Go Back  PPRuNe Forums > Flight Deck Forums > Rumours & News
Reload this Page >

United Airlines safety Training

Rumours & News Reporting Points that may affect our jobs or lives as professional pilots. Also, items that may be of interest to professional pilots.

United Airlines safety Training

Old 31st Jan 2016, 05:57
  #1 (permalink)  
Thread Starter
 
Join Date: Mar 2014
Location: WA STATE
Age: 78
Posts: 0
Likes: 0
Received 0 Likes on 0 Posts
United Airlines safety Training

Article in WSJ

starts

New United Air Pilot Training Could Raise Safety Bar for Industry

Latest initiative could have some impact on whether record low airline accident rates continue

By Andy Pasztor

Jan. 30, 2016 6:16 p.m. ET

United Continental Holding Inc.’s bid to revamp training for its pilots, starting with an extra day of instruction for all cockpit crews, harks back to groundbreaking efforts the airline championed four decades ago.
The latest initiative, according to proponents, also could have some impact on whether record low airline accident rates continue across the U.S. and other regions.

The carrier confirmed on Friday that over the next three months, it will call back each of its 12,000 pilots for additional training aimed partly at bridging the generation gap between veteran captains and younger co-pilots, or first officers.

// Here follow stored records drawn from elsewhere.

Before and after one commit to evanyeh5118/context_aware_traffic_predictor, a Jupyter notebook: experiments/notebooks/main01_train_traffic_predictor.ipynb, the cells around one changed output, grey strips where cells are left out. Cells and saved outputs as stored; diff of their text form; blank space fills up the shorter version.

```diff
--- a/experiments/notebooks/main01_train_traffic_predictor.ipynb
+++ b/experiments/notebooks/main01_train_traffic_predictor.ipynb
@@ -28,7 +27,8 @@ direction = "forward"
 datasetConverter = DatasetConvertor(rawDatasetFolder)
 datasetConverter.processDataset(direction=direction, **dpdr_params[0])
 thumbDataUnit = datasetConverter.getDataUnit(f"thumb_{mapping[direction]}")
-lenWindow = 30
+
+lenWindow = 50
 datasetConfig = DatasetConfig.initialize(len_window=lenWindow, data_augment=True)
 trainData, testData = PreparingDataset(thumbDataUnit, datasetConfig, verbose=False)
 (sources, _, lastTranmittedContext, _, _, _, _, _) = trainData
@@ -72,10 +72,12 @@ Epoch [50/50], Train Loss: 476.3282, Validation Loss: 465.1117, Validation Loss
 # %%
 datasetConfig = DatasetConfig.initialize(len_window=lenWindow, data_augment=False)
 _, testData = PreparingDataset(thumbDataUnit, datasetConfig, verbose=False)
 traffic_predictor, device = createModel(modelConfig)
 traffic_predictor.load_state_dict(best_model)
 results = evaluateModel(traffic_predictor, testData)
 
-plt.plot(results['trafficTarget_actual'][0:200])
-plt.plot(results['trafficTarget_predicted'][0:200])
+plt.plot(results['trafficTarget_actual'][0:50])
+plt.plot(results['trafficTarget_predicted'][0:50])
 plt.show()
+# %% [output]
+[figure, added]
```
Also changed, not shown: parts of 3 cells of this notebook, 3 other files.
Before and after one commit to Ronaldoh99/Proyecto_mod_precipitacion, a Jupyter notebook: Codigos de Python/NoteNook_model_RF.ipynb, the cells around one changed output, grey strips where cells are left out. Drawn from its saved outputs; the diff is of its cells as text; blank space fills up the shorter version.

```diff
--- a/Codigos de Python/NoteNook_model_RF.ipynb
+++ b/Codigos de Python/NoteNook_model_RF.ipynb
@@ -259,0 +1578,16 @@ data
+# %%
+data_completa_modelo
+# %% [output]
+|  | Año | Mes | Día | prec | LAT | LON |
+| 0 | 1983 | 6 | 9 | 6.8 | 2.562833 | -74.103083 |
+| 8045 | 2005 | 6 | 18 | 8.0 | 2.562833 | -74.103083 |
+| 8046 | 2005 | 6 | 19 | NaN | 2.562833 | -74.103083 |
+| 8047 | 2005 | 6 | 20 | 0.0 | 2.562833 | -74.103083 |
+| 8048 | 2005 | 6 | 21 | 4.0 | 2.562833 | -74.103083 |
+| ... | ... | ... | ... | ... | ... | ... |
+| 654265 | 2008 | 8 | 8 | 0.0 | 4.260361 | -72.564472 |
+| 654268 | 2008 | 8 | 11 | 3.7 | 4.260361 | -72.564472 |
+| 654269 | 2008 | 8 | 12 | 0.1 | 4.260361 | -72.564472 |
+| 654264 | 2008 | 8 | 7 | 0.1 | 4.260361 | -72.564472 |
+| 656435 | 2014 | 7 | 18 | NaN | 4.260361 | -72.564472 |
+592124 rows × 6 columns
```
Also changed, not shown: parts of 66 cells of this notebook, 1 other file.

Find a nonpay link to the rest
CONSO is offline  
Old 31st Jan 2016, 07:31
  #2 (permalink)  
 
Join Date: Sep 2008
Location: 41S174E
Age: 56
Posts: 3,031
Received 388 Likes on 98 Posts
Hold me up! Don't tell me the is an Airline CEO out there that has vision and an understanding of what's happening in the industry???
Congratulations that man/ woman.
framer is offline  
Old 31st Jan 2016, 13:35
  #3 (permalink)  
 
Join Date: Jan 2008
Location: KMCO
Posts: 33
Likes: 0
Received 0 Likes on 0 Posts
If you Google "United Calls in Pilots for Extra Training", you can see the article in its entirety. Some tidbits:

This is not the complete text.